(Difference listings)
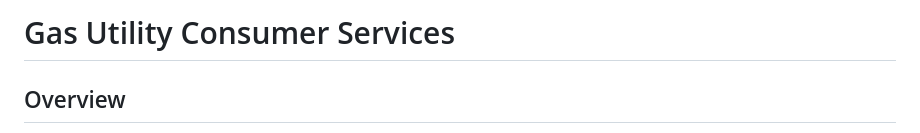
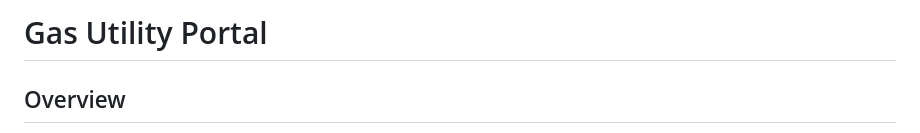
Before and after one commit to sandesh300/Gas_Service-App, a Markdown page: README.md, the part around one of its changes. GitHub-like rendering.

```diff
--- a/README.md
+++ b/README.md
@@ -1,5 +1,4 @@
-
-# Gas Utility Consumer Services
+# Gas Utility Portal
 
 ## Overview
 This Django application is designed to help a gas utility company manage customer service requests efficiently. It allows customers to submit service requests online, track their status, and manage their account information. Customer support representatives can also use the application to manage requests and provide support to customers.
```
Also changed, not shown: other parts of README.md (+16 -0 lines).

Problem details:
If a line in the entries contains "README", copy it.

Result:
Before and after one commit to sandesh300/Gas_Service-App, a Markdown page: README.md, the part around one of its changes. GitHub-like rendering.
--- a/README.md
+++ b/README.md
Also changed, not shown: other parts of README.md (+16 -0 lines).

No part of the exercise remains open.